Below are pictures of the head with the rod inserted. The first is with the mouth fully open and the second is with the mouth closed.

Thursday, April 3, 2008

Taylor Termite - Rod Mechanism Redo

I had some problems with the rod mechanism I posted yesterday. I was so tickled with the way it work that I spent a lot of time playing with it. After a few hundred squeezes of the trigger one of the wires broke. This had happen before with a lighter guage wire but I thought that a heavier wire would fix the problem. When the heavier wire broke I figured that guitar wire just couldn't handle the action of puppet opperation.

Well, I thought about the problem and came up with a different way of getting the action. First, I left the mouth bar exactly as I had originally made it. Second, I repositioned the trigger underneath the handle. Third, using a wire coat hanger, I made a rod that ran between the trigger and the back end of the mouth bar. I ran this wire rod through some refrigerator tube to keep it from flexing when the trigger is actuated. Fourth, I moved the spring so that one end hooked directly to the back end of the mouth bar. The other end of the spring was attached to the rod with a screw.
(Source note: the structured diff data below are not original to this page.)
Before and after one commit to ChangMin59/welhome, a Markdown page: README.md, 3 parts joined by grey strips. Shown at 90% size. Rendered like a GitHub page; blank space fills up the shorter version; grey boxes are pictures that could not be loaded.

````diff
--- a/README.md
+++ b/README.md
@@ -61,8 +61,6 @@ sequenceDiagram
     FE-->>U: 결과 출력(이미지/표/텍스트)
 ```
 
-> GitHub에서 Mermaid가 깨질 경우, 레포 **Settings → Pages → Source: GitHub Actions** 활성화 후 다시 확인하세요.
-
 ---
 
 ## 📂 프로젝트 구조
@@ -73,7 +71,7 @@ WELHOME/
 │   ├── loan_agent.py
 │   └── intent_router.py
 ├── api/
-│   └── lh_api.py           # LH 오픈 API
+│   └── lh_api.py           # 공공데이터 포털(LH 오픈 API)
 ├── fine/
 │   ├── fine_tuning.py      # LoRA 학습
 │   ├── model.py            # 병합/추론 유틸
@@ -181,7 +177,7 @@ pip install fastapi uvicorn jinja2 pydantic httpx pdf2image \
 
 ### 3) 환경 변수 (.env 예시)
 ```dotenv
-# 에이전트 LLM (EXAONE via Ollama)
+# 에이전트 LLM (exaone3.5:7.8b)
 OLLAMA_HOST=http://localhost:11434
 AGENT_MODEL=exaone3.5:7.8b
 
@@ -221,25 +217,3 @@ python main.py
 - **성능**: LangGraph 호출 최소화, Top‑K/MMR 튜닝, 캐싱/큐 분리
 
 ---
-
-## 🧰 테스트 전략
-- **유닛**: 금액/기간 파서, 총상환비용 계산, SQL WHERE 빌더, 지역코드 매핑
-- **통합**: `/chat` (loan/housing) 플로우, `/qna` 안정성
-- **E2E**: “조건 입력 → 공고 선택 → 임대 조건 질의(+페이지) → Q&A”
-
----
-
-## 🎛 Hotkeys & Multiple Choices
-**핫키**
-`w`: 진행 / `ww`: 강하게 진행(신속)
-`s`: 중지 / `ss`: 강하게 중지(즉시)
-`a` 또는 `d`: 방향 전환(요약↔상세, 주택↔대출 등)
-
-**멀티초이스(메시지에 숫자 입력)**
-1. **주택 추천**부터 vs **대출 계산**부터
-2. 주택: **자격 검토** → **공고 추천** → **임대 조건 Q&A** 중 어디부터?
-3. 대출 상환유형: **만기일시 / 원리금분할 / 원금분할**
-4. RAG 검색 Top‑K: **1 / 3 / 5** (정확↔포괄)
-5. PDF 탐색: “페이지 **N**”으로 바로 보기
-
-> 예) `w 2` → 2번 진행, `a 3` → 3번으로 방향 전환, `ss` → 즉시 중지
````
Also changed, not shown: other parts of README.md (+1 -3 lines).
Below are some picture of the finished product. I am fairly confident that this rod mechanism will be able to stand up to use. This rod also doesn't have any wires that would have to be worked around when installing the rod into the mouth of the puppet.

Wednesday, April 2, 2008

Taylor Termite - Rod Mechanism

I've begun the construction of my next puppet, Taylor Termite. I've included a sketch of the character to give you an idea of where I'm going with the build. The character of this puppet is a kindergarten age "child" termite. I want the puppet to be much smaller than either Joshua Junebug or Prof. Inch were. As a result, the puppets head is going to be too small for a persons hand. The solution is a rod mechanism to opperate the mouth.

Below is a picture of the rod mechanism I built for Taylor. I made the rod using a 24" - 1" maple dowel. I cut a slot into one end of the dowel long enough to accomodate the action of the mouth bar. The mouth bar is held into the rod using a wood screw which also serves as a pivot point. I used steel guitar strings for the wire. There is an 11 lb spring for tension on the wire that closes the mouth. I am using some refrigerator tube to contain the wire along the rod. The trigger control for the mouth is a dowel secure with a hinge. (In the future I plan to attach the trigger the same way I attached the mouth bar.)

This was my first attempt at constructing a rod mechanism and I learned a lot. Over all I am satisfied with the result.